━━━━━ Material for this task ━━━━━

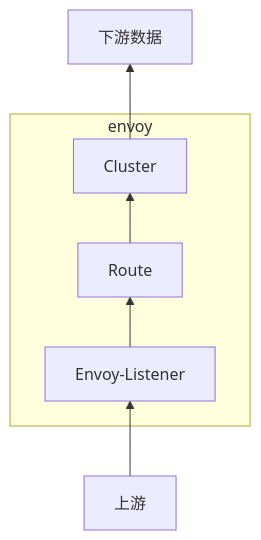
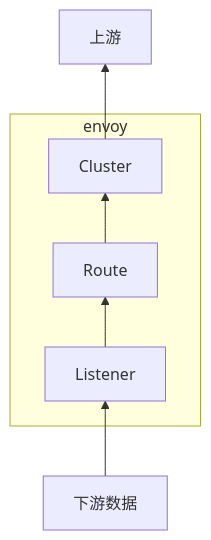
One commit to JDChi/til changed the third of 3 diagrams in 分布式系统/envoy 的三种资源.md. Above: the diagram before and after it, drawn with Mermaid.

Commit message:
refactor: 修改流程图

````diff
--- a/分布式系统/envoy 的三种资源.md
+++ b/分布式系统/envoy 的三种资源.md
@@ -54,16 +54,16 @@
 ```mermaid
 graph BT
-    A[上游]
-    B[Envoy-Listener]
+    A[下游数据]
+    B[Listener]
     C[Route]
     D[Cluster]
-    E[下游数据]
+    E[上游]
     
     subgraph envoy 
         B
         C
         D
     end
     
     A --> B --> C --> D --> E
 ```
````
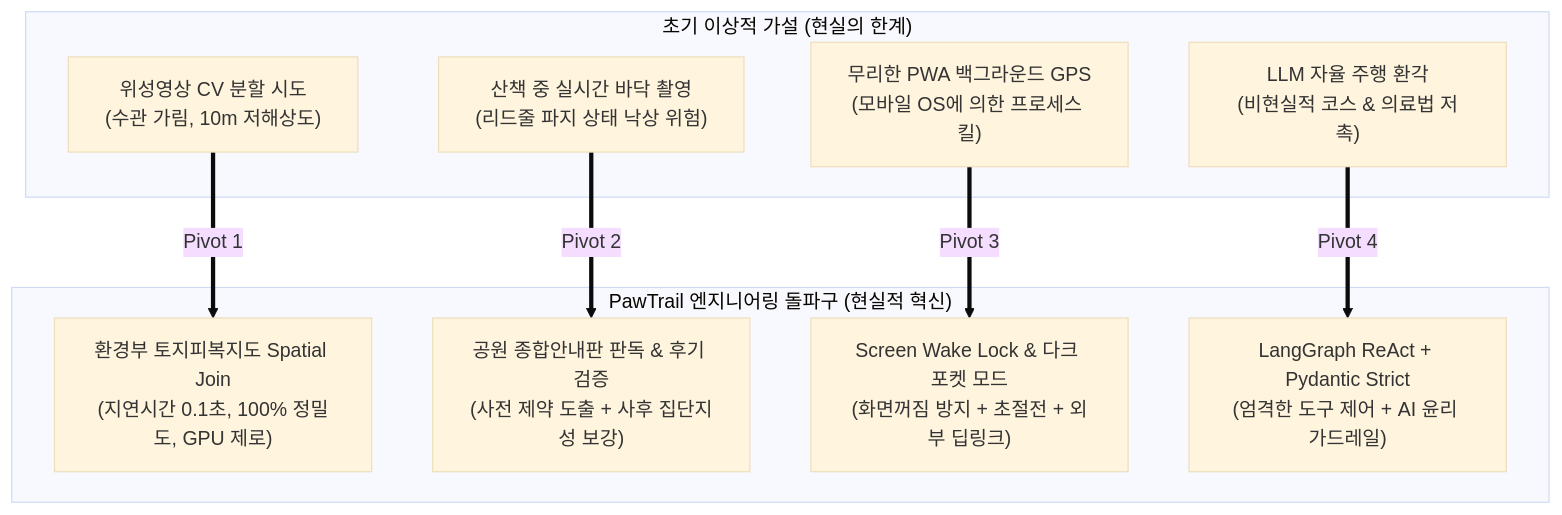
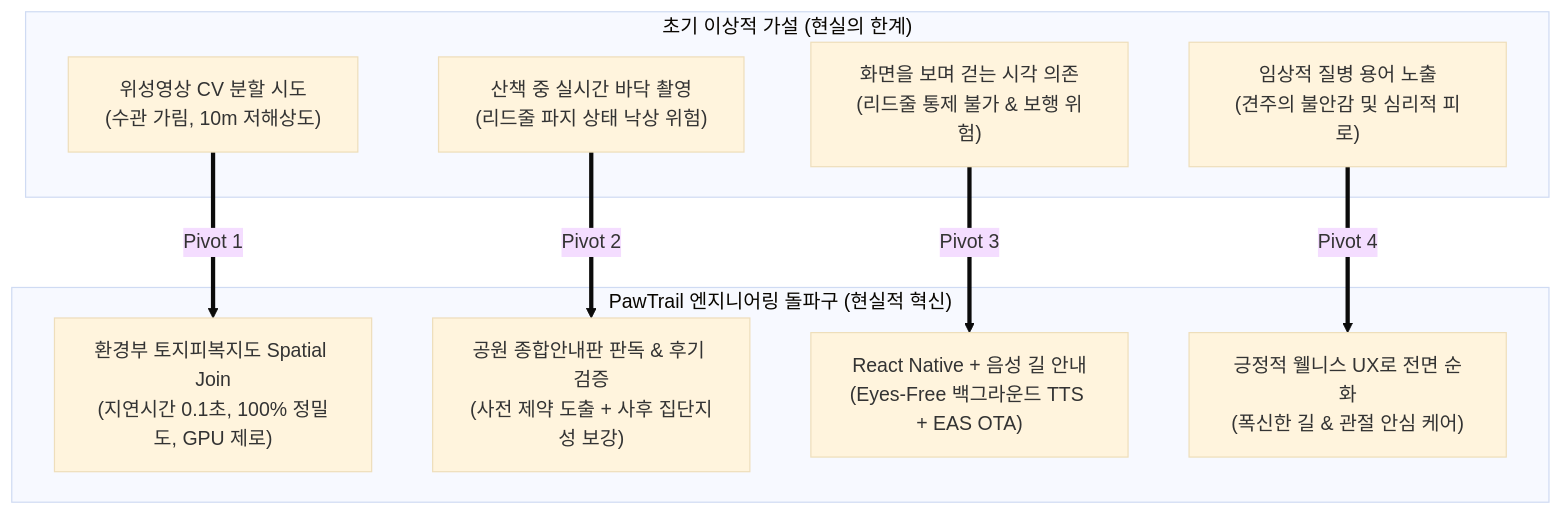
Before and after one commit to gigantess/PawTrail: the second of 2 diagrams in docs/07_PawTrail_Presentation_Pain_Points.md, drawn with Mermaid (base theme). The commit also changed other lines of this file and 27 other files, not shown here.

````diff
--- a/docs/07_PawTrail_Presentation_Pain_Points.md
+++ b/docs/07_PawTrail_Presentation_Pain_Points.md
@@ -100,21 +100,21 @@
 ```mermaid
 flowchart TD
     subgraph Problem ["초기 이상적 가설 (현실의 한계)"]
         P1["위성영상 CV 분할 시도<br/>(수관 가림, 10m 저해상도)"]
         P2["산책 중 실시간 바닥 촬영<br/>(리드줄 파지 상태 낙상 위험)"]
-        P3["무리한 PWA 백그라운드 GPS<br/>(모바일 OS에 의한 프로세스 킬)"]
-        P4["LLM 자율 주행 환각<br/>(비현실적 코스 & 의료법 저촉)"]
+        P3["화면을 보며 걷는 시각 의존<br/>(리드줄 통제 불가 & 보행 위험)"]
+        P4["임상적 질병 용어 노출<br/>(견주의 불안감 및 심리적 피로)"]
     end
 
     subgraph Solution ["PawTrail 엔지니어링 돌파구 (현실적 혁신)"]
         S1["환경부 토지피복지도 Spatial Join<br/>(지연시간 0.1초, 100% 정밀도, GPU 제로)"]
         S2["공원 종합안내판 판독 & 후기 검증<br/>(사전 제약 도출 + 사후 집단지성 보강)"]
-        S3["Screen Wake Lock & 다크 포켓 모드<br/>(화면꺼짐 방지 + 초절전 + 외부 딥링크)"]
-        S4["LangGraph ReAct + Pydantic Strict<br/>(엄격한 도구 제어 + AI 윤리 가드레일)"]
+        S3["React Native + 음성 길 안내<br/>(Eyes-Free 백그라운드 TTS + EAS OTA)"]
+        S4["긍정적 웰니스 UX로 전면 순화<br/>(폭신한 길 & 관절 안심 케어)"]
     end
 
     P1 ==>|Pivot 1| S1
     P2 ==>|Pivot 2| S2
     P3 ==>|Pivot 3| S3
     P4 ==>|Pivot 4| S4
 ```
````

━━━━━

What is being asked ::
From the first line to the last, copy the records above exactly and drop any pictures.

Output for this exercise ::
One commit to JDChi/til changed the third of 3 diagrams in 分布式系统/envoy 的三种资源.md. Above: the diagram before and after it, drawn with Mermaid.

Commit message:
refactor: 修改流程图

````diff
--- a/分布式系统/envoy 的三种资源.md
+++ b/分布式系统/envoy 的三种资源.md
@@ -54,16 +54,16 @@
 ```mermaid
 graph BT
-    A[上游]
-    B[Envoy-Listener]
+    A[下游数据]
+    B[Listener]
     C[Route]
     D[Cluster]
-    E[下游数据]
+    E[上游]
     
     subgraph envoy 
         B
         C
         D
     end
     
     A --> B --> C --> D --> E
 ```
````
Before and after one commit to gigantess/PawTrail: the second of 2 diagrams in docs/07_PawTrail_Presentation_Pain_Points.md, drawn with Mermaid (base theme). The commit also changed other lines of this file and 27 other files, not shown here.

````diff
--- a/docs/07_PawTrail_Presentation_Pain_Points.md
+++ b/docs/07_PawTrail_Presentation_Pain_Points.md
@@ -100,21 +100,21 @@
 ```mermaid
 flowchart TD
     subgraph Problem ["초기 이상적 가설 (현실의 한계)"]
         P1["위성영상 CV 분할 시도<br/>(수관 가림, 10m 저해상도)"]
         P2["산책 중 실시간 바닥 촬영<br/>(리드줄 파지 상태 낙상 위험)"]
-        P3["무리한 PWA 백그라운드 GPS<br/>(모바일 OS에 의한 프로세스 킬)"]
-        P4["LLM 자율 주행 환각<br/>(비현실적 코스 & 의료법 저촉)"]
+        P3["화면을 보며 걷는 시각 의존<br/>(리드줄 통제 불가 & 보행 위험)"]
+        P4["임상적 질병 용어 노출<br/>(견주의 불안감 및 심리적 피로)"]
     end
 
     subgraph Solution ["PawTrail 엔지니어링 돌파구 (현실적 혁신)"]
         S1["환경부 토지피복지도 Spatial Join<br/>(지연시간 0.1초, 100% 정밀도, GPU 제로)"]
         S2["공원 종합안내판 판독 & 후기 검증<br/>(사전 제약 도출 + 사후 집단지성 보강)"]
-        S3["Screen Wake Lock & 다크 포켓 모드<br/>(화면꺼짐 방지 + 초절전 + 외부 딥링크)"]
-        S4["LangGraph ReAct + Pydantic Strict<br/>(엄격한 도구 제어 + AI 윤리 가드레일)"]
+        S3["React Native + 음성 길 안내<br/>(Eyes-Free 백그라운드 TTS + EAS OTA)"]
+        S4["긍정적 웰니스 UX로 전면 순화<br/>(폭신한 길 & 관절 안심 케어)"]
     end
 
     P1 ==>|Pivot 1| S1
     P2 ==>|Pivot 2| S2
     P3 ==>|Pivot 3| S3
     P4 ==>|Pivot 4| S4
 ```
````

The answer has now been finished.